What you have to do:
Using the data below, copy out all lines with the word "Distribution".

Exercise input:
-*-*-
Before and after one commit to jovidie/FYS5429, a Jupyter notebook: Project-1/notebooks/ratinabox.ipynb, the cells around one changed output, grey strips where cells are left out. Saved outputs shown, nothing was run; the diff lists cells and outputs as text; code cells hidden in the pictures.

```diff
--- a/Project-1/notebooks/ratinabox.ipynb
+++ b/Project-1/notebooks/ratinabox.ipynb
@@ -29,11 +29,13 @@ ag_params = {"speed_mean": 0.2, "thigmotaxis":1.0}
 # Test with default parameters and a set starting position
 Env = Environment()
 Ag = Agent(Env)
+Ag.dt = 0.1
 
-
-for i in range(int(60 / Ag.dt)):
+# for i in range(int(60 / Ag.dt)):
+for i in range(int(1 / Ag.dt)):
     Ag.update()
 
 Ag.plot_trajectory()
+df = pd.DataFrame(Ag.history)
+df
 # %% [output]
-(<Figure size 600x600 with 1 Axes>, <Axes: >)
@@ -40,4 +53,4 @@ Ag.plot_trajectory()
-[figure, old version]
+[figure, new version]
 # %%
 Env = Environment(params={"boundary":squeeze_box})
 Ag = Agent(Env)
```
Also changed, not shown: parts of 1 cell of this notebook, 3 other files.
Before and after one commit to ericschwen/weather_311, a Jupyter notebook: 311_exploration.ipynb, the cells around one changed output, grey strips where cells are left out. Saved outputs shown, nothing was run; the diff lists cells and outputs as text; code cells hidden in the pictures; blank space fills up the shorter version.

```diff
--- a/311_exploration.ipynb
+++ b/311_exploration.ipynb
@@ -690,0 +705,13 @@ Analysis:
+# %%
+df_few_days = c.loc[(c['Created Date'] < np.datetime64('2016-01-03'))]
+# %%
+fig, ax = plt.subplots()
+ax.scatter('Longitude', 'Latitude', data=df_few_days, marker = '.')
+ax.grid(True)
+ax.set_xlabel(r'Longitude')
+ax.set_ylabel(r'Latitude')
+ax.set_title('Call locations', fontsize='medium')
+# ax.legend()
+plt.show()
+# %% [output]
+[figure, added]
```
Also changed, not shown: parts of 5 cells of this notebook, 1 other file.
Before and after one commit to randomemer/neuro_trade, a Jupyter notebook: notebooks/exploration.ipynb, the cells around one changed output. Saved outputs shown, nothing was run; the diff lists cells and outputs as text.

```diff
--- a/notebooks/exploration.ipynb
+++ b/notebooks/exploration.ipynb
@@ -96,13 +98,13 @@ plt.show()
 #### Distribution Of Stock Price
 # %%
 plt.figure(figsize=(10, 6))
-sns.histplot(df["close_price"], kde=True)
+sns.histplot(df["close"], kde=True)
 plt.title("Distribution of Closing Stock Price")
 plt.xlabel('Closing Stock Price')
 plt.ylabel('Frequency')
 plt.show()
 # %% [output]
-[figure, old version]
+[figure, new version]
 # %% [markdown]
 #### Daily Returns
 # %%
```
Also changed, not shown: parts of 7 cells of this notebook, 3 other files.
-*-*-
Result:
 #### Distribution Of Stock Price
 plt.title("Distribution of Closing Stock Price")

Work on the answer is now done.